## Problem
A word-for-word copy of the records below is required.

(Data excerpts)
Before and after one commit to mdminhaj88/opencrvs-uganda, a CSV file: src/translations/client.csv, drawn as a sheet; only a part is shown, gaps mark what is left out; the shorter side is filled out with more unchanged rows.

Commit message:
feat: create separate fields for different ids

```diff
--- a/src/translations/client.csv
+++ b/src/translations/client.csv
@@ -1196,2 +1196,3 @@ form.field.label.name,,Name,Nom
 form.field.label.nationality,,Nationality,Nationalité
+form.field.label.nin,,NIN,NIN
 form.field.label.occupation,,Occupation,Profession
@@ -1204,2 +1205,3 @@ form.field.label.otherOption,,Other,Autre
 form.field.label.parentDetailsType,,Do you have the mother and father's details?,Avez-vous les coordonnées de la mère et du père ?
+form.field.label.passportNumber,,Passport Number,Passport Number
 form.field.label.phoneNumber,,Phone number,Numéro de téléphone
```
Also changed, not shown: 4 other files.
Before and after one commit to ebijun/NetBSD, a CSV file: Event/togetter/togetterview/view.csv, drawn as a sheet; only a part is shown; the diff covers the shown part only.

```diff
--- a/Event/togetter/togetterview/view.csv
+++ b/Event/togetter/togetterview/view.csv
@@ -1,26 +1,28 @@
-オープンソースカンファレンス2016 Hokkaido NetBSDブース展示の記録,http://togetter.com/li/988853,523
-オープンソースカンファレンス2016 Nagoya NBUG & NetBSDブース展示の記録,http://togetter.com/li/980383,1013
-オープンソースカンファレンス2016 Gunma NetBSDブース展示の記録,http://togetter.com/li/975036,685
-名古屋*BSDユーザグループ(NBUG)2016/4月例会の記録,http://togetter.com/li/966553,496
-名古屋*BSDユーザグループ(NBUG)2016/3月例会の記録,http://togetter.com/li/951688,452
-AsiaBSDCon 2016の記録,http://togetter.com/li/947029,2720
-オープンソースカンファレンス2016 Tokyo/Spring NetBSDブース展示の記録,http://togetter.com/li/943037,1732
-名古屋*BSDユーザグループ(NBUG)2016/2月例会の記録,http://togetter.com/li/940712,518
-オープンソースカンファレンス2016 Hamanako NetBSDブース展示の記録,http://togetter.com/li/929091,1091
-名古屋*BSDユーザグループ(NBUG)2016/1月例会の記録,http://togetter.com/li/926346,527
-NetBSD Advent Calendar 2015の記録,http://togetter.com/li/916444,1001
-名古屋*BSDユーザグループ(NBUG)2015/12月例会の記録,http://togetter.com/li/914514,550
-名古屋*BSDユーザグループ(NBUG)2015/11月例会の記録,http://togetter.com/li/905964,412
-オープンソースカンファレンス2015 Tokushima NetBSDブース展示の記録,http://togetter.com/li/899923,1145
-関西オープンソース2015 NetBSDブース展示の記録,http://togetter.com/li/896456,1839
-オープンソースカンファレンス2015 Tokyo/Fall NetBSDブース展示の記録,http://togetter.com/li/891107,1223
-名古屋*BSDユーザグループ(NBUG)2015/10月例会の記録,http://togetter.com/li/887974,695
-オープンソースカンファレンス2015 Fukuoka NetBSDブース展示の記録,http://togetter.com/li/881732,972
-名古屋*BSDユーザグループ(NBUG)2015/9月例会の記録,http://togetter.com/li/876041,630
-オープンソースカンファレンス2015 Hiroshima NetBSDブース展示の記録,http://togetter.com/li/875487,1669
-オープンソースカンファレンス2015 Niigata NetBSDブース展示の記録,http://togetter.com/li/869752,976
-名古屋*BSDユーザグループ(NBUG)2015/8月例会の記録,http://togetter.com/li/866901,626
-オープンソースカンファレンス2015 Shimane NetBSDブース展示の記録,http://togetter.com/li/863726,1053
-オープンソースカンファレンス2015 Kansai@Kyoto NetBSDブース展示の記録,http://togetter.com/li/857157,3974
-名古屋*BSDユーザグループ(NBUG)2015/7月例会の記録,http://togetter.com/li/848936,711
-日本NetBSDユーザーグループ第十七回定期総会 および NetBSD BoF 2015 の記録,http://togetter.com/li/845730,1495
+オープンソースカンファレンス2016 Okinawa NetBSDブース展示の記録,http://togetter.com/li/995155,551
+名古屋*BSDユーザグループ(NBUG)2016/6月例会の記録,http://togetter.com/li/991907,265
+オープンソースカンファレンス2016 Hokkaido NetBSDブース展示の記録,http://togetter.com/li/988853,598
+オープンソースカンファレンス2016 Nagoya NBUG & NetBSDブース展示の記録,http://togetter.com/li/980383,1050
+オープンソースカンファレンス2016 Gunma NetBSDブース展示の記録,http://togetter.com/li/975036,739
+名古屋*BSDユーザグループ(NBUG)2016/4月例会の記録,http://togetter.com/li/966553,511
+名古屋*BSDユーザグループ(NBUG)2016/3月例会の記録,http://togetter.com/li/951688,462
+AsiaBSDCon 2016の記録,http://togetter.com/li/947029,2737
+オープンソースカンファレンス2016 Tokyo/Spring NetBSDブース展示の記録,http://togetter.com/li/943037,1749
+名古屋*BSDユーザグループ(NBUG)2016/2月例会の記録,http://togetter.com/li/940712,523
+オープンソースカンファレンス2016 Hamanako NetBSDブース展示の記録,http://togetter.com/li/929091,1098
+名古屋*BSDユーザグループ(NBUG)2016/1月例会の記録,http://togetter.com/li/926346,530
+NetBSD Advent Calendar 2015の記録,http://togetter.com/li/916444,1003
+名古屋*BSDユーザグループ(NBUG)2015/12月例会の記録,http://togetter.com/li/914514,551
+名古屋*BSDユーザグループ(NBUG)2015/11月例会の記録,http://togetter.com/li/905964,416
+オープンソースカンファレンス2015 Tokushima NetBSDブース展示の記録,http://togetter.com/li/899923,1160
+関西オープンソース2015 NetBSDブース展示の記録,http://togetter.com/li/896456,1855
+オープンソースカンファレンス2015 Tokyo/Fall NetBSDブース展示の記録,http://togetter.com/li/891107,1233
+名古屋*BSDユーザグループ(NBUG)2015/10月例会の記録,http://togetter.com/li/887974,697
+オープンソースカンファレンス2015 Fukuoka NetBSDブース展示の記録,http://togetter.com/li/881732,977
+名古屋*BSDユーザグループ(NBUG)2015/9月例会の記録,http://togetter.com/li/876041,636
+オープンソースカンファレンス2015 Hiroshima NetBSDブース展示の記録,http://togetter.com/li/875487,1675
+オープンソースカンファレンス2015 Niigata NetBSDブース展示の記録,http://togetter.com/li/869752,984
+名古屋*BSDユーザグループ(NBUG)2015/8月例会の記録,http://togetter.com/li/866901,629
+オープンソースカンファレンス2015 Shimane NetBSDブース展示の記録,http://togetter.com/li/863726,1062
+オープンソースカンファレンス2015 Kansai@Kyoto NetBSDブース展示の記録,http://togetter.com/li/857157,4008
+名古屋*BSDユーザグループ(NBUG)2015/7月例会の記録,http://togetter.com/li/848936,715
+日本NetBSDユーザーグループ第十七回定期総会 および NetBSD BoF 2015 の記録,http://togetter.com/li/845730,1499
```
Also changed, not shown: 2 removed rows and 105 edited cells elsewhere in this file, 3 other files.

## Task output
Before and after one commit to mdminhaj88/opencrvs-uganda, a CSV file: src/translations/client.csv, drawn as a sheet; only a part is shown, gaps mark what is left out; the shorter side is filled out with more unchanged rows.

Commit message:
feat: create separate fields for different ids

```diff
--- a/src/translations/client.csv
+++ b/src/translations/client.csv
@@ -1196,2 +1196,3 @@ form.field.label.name,,Name,Nom
 form.field.label.nationality,,Nationality,Nationalité
+form.field.label.nin,,NIN,NIN
 form.field.label.occupation,,Occupation,Profession
@@ -1204,2 +1205,3 @@ form.field.label.otherOption,,Other,Autre
 form.field.label.parentDetailsType,,Do you have the mother and father's details?,Avez-vous les coordonnées de la mère et du père ?
+form.field.label.passportNumber,,Passport Number,Passport Number
 form.field.label.phoneNumber,,Phone number,Numéro de téléphone
```
Also changed, not shown: 4 other files.
Before and after one commit to ebijun/NetBSD, a CSV file: Event/togetter/togetterview/view.csv, drawn as a sheet; only a part is shown; the diff covers the shown part only.

```diff
--- a/Event/togetter/togetterview/view.csv
+++ b/Event/togetter/togetterview/view.csv
@@ -1,26 +1,28 @@
-オープンソースカンファレンス2016 Hokkaido NetBSDブース展示の記録,http://togetter.com/li/988853,523
-オープンソースカンファレンス2016 Nagoya NBUG & NetBSDブース展示の記録,http://togetter.com/li/980383,1013
-オープンソースカンファレンス2016 Gunma NetBSDブース展示の記録,http://togetter.com/li/975036,685
-名古屋*BSDユーザグループ(NBUG)2016/4月例会の記録,http://togetter.com/li/966553,496
-名古屋*BSDユーザグループ(NBUG)2016/3月例会の記録,http://togetter.com/li/951688,452
-AsiaBSDCon 2016の記録,http://togetter.com/li/947029,2720
-オープンソースカンファレンス2016 Tokyo/Spring NetBSDブース展示の記録,http://togetter.com/li/943037,1732
-名古屋*BSDユーザグループ(NBUG)2016/2月例会の記録,http://togetter.com/li/940712,518
-オープンソースカンファレンス2016 Hamanako NetBSDブース展示の記録,http://togetter.com/li/929091,1091
-名古屋*BSDユーザグループ(NBUG)2016/1月例会の記録,http://togetter.com/li/926346,527
-NetBSD Advent Calendar 2015の記録,http://togetter.com/li/916444,1001
-名古屋*BSDユーザグループ(NBUG)2015/12月例会の記録,http://togetter.com/li/914514,550
-名古屋*BSDユーザグループ(NBUG)2015/11月例会の記録,http://togetter.com/li/905964,412
-オープンソースカンファレンス2015 Tokushima NetBSDブース展示の記録,http://togetter.com/li/899923,1145
-関西オープンソース2015 NetBSDブース展示の記録,http://togetter.com/li/896456,1839
-オープンソースカンファレンス2015 Tokyo/Fall NetBSDブース展示の記録,http://togetter.com/li/891107,1223
-名古屋*BSDユーザグループ(NBUG)2015/10月例会の記録,http://togetter.com/li/887974,695
-オープンソースカンファレンス2015 Fukuoka NetBSDブース展示の記録,http://togetter.com/li/881732,972
-名古屋*BSDユーザグループ(NBUG)2015/9月例会の記録,http://togetter.com/li/876041,630
-オープンソースカンファレンス2015 Hiroshima NetBSDブース展示の記録,http://togetter.com/li/875487,1669
-オープンソースカンファレンス2015 Niigata NetBSDブース展示の記録,http://togetter.com/li/869752,976
-名古屋*BSDユーザグループ(NBUG)2015/8月例会の記録,http://togetter.com/li/866901,626
-オープンソースカンファレンス2015 Shimane NetBSDブース展示の記録,http://togetter.com/li/863726,1053
-オープンソースカンファレンス2015 Kansai@Kyoto NetBSDブース展示の記録,http://togetter.com/li/857157,3974
-名古屋*BSDユーザグループ(NBUG)2015/7月例会の記録,http://togetter.com/li/848936,711
-日本NetBSDユーザーグループ第十七回定期総会 および NetBSD BoF 2015 の記録,http://togetter.com/li/845730,1495
+オープンソースカンファレンス2016 Okinawa NetBSDブース展示の記録,http://togetter.com/li/995155,551
+名古屋*BSDユーザグループ(NBUG)2016/6月例会の記録,http://togetter.com/li/991907,265
+オープンソースカンファレンス2016 Hokkaido NetBSDブース展示の記録,http://togetter.com/li/988853,598
+オープンソースカンファレンス2016 Nagoya NBUG & NetBSDブース展示の記録,http://togetter.com/li/980383,1050
+オープンソースカンファレンス2016 Gunma NetBSDブース展示の記録,http://togetter.com/li/975036,739
+名古屋*BSDユーザグループ(NBUG)2016/4月例会の記録,http://togetter.com/li/966553,511
+名古屋*BSDユーザグループ(NBUG)2016/3月例会の記録,http://togetter.com/li/951688,462
+AsiaBSDCon 2016の記録,http://togetter.com/li/947029,2737
+オープンソースカンファレンス2016 Tokyo/Spring NetBSDブース展示の記録,http://togetter.com/li/943037,1749
+名古屋*BSDユーザグループ(NBUG)2016/2月例会の記録,http://togetter.com/li/940712,523
+オープンソースカンファレンス2016 Hamanako NetBSDブース展示の記録,http://togetter.com/li/929091,1098
+名古屋*BSDユーザグループ(NBUG)2016/1月例会の記録,http://togetter.com/li/926346,530
+NetBSD Advent Calendar 2015の記録,http://togetter.com/li/916444,1003
+名古屋*BSDユーザグループ(NBUG)2015/12月例会の記録,http://togetter.com/li/914514,551
+名古屋*BSDユーザグループ(NBUG)2015/11月例会の記録,http://togetter.com/li/905964,416
+オープンソースカンファレンス2015 Tokushima NetBSDブース展示の記録,http://togetter.com/li/899923,1160
+関西オープンソース2015 NetBSDブース展示の記録,http://togetter.com/li/896456,1855
+オープンソースカンファレンス2015 Tokyo/Fall NetBSDブース展示の記録,http://togetter.com/li/891107,1233
+名古屋*BSDユーザグループ(NBUG)2015/10月例会の記録,http://togetter.com/li/887974,697
+オープンソースカンファレンス2015 Fukuoka NetBSDブース展示の記録,http://togetter.com/li/881732,977
+名古屋*BSDユーザグループ(NBUG)2015/9月例会の記録,http://togetter.com/li/876041,636
+オープンソースカンファレンス2015 Hiroshima NetBSDブース展示の記録,http://togetter.com/li/875487,1675
+オープンソースカンファレンス2015 Niigata NetBSDブース展示の記録,http://togetter.com/li/869752,984
+名古屋*BSDユーザグループ(NBUG)2015/8月例会の記録,http://togetter.com/li/866901,629
+オープンソースカンファレンス2015 Shimane NetBSDブース展示の記録,http://togetter.com/li/863726,1062
+オープンソースカンファレンス2015 Kansai@Kyoto NetBSDブース展示の記録,http://togetter.com/li/857157,4008
+名古屋*BSDユーザグループ(NBUG)2015/7月例会の記録,http://togetter.com/li/848936,715
+日本NetBSDユーザーグループ第十七回定期総会 および NetBSD BoF 2015 の記録,http://togetter.com/li/845730,1499
```
Also changed, not shown: 2 removed rows and 105 edited cells elsewhere in this file, 3 other files.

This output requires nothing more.